The charity today released its annual figures for the number of complaints it has investigated in 2016 compared to the previous year over acts that one senior inspector described as “deliberate brutality”.
One case involved men making a pack of dogs savage badgers which they “kicked like footballs” in Bradford. The men then uploaded footage to social media website Instagram.
Dermot Murphy, assistant director of the RSPCA Inspectorate, said: “It never fails to shock me when I look back on the extreme instances of animal cruelty the RSPCA has been called upon to investigate.”
The number of complaints investigated in West Yorkshire was second only to Greater London in 2015 and 2016, with 7,694 and 7,920 reported offences looked into during those years respectively.
But the county topped the list for the amount of people convicted throughout England and Wales during the same period. This rose from 81 in 2015 to 94 last year, amounting to 44 people more than the second-highest area North Yorkshire.
Mr Murphy said: “It continues to outrage and sadden me that people can be capable of such deliberate brutality towards animals, but equally it drives me on to ensure that perpetrators of animal cruelty are put before the courts.
“I believe that the figures from last year show that we’re not becoming more cruel, but that people are simply less willing to stand by and do nothing if they think an animal is suffering.”
He added: “In the badger killing case in West Yorkshire, we learned about the offences after one of the defendants posted footage on Instagram.”
RSPCA inspector Danielle Grimshaw said: “The videos show the men putting dogs down a sett and encouraging them onto an escaping badger, and pulling badgers out and throwing them to waiting dogs.
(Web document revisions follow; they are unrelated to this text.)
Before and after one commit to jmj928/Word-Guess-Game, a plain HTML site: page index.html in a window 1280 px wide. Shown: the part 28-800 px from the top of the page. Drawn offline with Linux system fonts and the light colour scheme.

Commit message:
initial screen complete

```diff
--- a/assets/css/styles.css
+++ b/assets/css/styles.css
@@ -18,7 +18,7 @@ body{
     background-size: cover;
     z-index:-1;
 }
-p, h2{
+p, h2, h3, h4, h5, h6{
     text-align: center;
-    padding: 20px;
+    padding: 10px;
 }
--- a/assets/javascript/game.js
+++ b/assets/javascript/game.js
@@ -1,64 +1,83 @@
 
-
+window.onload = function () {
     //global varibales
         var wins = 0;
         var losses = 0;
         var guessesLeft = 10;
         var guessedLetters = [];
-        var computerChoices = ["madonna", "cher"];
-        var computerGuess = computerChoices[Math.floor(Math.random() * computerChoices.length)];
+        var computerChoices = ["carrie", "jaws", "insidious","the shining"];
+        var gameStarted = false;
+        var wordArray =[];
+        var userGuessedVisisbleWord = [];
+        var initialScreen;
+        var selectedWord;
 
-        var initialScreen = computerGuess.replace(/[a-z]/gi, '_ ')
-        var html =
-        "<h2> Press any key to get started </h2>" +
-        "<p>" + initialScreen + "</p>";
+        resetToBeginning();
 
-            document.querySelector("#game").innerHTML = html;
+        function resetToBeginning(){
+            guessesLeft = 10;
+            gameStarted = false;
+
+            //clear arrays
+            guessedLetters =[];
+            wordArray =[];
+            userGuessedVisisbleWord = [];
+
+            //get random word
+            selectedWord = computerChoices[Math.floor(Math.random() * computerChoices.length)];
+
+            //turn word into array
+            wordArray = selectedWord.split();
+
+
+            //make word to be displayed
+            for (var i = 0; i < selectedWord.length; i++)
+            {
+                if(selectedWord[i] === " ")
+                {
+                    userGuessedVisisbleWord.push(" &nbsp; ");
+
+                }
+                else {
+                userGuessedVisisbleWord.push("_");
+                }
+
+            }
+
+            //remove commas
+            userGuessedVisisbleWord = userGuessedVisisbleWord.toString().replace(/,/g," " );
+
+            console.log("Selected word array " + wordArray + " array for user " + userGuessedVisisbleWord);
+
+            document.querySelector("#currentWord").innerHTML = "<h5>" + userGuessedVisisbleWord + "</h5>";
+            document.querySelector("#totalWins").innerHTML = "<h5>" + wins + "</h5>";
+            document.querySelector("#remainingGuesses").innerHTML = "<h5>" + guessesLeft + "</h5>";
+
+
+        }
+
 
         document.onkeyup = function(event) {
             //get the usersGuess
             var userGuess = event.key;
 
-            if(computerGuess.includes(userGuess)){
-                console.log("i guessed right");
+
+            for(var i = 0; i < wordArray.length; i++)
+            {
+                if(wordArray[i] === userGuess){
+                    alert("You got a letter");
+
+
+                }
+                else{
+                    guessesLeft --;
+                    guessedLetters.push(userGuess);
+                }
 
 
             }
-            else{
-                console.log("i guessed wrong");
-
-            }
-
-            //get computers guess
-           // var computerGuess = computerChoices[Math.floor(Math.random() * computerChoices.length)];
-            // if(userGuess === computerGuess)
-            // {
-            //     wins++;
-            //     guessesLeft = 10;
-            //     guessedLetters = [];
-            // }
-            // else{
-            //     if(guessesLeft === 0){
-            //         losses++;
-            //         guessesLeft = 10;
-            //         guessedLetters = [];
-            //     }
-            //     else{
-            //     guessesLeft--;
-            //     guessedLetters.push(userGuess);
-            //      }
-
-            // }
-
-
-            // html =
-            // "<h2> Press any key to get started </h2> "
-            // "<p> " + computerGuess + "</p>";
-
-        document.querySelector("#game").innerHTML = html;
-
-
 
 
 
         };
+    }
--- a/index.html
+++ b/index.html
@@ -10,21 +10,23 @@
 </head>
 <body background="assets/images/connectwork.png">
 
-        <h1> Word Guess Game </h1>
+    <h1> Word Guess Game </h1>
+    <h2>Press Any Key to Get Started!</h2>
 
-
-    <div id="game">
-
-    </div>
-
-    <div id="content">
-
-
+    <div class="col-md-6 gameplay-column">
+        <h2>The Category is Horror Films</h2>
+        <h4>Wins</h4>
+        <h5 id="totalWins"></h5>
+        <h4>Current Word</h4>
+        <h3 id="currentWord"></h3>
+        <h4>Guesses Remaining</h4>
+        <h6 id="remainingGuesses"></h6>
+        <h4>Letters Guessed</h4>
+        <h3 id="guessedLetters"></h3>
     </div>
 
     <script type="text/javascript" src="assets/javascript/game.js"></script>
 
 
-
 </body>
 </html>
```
They’re goading the dogs, they’re laughing. All the time you can hear the badgers screaming. They hit the badgers with spades, hold them down while they’re being mauled and kick them like footballs.”
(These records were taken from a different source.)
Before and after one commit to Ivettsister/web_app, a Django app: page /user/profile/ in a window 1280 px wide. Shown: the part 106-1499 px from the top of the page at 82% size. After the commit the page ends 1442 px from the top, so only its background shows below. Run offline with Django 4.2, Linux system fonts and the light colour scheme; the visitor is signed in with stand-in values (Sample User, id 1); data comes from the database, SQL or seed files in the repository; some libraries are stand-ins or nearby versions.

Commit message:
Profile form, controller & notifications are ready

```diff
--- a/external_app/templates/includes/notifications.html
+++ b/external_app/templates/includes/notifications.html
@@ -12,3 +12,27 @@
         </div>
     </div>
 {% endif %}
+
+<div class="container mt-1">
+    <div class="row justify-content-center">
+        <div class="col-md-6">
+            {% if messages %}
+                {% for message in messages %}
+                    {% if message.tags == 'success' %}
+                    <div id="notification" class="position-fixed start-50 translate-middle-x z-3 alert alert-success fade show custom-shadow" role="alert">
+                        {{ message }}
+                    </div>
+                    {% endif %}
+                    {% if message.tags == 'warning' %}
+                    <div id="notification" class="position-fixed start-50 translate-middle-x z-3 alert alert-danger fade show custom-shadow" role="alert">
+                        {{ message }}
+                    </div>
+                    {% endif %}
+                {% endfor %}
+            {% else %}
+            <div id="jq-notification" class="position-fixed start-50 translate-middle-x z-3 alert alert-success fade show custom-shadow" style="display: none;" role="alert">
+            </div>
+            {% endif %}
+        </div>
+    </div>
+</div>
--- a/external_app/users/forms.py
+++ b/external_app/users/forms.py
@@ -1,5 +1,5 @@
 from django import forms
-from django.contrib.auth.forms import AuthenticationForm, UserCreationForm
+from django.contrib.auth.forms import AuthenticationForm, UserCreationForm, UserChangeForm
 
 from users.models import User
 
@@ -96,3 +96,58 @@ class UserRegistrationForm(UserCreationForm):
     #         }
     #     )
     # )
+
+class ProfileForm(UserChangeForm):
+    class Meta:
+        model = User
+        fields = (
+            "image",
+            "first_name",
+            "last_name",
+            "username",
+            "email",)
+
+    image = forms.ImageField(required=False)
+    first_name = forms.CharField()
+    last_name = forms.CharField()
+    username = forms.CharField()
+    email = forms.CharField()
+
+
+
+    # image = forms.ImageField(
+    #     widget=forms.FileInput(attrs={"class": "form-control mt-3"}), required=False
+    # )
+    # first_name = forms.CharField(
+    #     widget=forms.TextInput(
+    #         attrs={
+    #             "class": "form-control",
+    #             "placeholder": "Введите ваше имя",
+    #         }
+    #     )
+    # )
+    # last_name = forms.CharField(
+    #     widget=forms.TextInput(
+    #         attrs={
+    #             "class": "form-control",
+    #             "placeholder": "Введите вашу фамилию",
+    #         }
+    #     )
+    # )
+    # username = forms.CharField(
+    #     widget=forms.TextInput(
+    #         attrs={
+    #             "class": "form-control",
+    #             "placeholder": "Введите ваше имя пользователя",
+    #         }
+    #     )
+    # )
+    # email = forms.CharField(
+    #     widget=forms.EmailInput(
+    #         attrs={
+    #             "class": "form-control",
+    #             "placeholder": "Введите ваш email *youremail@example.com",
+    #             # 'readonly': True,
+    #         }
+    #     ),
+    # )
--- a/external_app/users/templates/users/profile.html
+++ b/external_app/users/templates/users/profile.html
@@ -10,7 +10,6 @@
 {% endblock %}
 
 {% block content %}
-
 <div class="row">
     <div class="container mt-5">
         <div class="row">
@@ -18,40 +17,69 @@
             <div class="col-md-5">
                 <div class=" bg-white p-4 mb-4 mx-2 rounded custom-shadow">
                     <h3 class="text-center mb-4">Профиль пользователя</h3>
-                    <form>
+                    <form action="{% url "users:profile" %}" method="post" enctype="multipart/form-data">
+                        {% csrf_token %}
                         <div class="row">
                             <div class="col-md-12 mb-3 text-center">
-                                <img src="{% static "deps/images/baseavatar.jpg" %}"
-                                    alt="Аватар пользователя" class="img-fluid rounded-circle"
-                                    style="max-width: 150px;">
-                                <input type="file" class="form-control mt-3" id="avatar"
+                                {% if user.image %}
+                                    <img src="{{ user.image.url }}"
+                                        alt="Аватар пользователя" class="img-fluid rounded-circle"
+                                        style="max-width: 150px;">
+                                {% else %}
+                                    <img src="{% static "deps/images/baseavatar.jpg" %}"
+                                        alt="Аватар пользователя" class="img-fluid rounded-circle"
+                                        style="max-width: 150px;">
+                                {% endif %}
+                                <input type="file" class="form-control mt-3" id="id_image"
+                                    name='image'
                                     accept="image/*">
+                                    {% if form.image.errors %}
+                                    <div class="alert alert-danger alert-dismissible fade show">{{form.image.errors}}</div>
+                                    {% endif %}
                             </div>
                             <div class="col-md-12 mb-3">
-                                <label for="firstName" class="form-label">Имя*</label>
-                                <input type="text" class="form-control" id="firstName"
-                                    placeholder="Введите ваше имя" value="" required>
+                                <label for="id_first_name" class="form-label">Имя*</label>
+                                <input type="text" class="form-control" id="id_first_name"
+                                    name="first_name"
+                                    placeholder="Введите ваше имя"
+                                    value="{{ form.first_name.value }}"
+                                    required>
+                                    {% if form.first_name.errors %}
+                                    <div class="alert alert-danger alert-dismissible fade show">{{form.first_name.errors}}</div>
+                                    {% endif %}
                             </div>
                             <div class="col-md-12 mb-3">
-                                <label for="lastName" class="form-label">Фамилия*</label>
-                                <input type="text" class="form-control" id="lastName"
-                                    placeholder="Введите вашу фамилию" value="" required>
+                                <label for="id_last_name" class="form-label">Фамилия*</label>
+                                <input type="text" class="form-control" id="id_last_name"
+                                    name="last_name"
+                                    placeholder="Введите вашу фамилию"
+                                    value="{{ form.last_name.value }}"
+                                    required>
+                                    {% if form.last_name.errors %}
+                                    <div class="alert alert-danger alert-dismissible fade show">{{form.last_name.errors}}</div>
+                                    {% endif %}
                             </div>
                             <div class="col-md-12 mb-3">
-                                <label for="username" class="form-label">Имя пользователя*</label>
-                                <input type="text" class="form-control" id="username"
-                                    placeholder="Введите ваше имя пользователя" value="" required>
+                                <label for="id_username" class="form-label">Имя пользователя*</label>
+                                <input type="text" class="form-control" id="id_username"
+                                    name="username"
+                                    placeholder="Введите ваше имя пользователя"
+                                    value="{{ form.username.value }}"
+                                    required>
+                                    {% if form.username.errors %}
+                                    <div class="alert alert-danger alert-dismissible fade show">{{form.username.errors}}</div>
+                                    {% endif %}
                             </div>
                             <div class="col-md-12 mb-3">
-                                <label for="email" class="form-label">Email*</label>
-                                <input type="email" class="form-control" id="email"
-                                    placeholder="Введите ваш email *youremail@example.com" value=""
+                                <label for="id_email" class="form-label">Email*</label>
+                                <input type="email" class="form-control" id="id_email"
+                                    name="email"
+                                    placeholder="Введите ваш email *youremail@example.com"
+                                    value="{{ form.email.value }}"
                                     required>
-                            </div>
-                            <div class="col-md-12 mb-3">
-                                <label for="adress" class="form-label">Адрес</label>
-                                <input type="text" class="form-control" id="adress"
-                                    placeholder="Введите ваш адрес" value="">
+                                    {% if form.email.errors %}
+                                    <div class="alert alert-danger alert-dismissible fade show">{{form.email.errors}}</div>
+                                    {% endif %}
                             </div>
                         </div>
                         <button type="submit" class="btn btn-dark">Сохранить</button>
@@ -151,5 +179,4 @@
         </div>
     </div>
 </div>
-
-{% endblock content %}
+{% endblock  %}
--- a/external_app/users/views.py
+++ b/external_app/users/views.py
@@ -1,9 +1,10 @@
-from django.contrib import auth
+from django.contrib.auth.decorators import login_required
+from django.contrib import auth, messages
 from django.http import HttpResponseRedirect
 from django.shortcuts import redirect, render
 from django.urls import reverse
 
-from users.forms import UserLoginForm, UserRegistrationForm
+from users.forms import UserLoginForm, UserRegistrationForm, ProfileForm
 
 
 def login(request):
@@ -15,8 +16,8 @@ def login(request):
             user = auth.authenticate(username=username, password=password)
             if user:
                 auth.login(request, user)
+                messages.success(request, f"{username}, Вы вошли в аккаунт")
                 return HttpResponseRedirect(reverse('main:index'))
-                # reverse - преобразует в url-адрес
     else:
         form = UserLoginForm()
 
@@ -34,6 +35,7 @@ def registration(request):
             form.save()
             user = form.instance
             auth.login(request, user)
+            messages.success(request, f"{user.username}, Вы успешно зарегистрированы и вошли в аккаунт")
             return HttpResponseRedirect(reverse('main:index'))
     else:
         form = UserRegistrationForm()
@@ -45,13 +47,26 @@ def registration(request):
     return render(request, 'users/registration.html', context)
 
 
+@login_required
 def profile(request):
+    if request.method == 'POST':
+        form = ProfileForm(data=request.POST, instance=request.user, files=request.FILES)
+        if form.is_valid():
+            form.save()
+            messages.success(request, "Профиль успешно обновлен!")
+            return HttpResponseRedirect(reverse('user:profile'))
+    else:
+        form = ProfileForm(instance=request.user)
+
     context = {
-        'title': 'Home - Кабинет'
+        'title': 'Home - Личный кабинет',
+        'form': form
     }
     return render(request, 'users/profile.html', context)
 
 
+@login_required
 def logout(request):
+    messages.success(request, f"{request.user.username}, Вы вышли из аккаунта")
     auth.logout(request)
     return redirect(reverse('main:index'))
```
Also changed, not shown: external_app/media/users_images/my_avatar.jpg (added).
Four men pleaded guilty to these offences and a fifth man was found guilty.
The RSPCA’s figures reveal that the number of animal cruelty complaints that it investigated nationally increased last year.
Across England and Wales, inspectors investigated a total of 149,604 complaints last year, compared to 143,004 in 2015 – an increase of 4.61 per cent.
West, East, North and South Yorkshire all featured on a list of the top 10 counties for people convicted of animal cruelty. Overall, there were 188 convictions last year in Yorkshire.
South Yorkshire was seventh on the list of areas getting the most complaints.
The RSPCA run a 24-hour animal cruelty hotline. Call 0300 1234 999.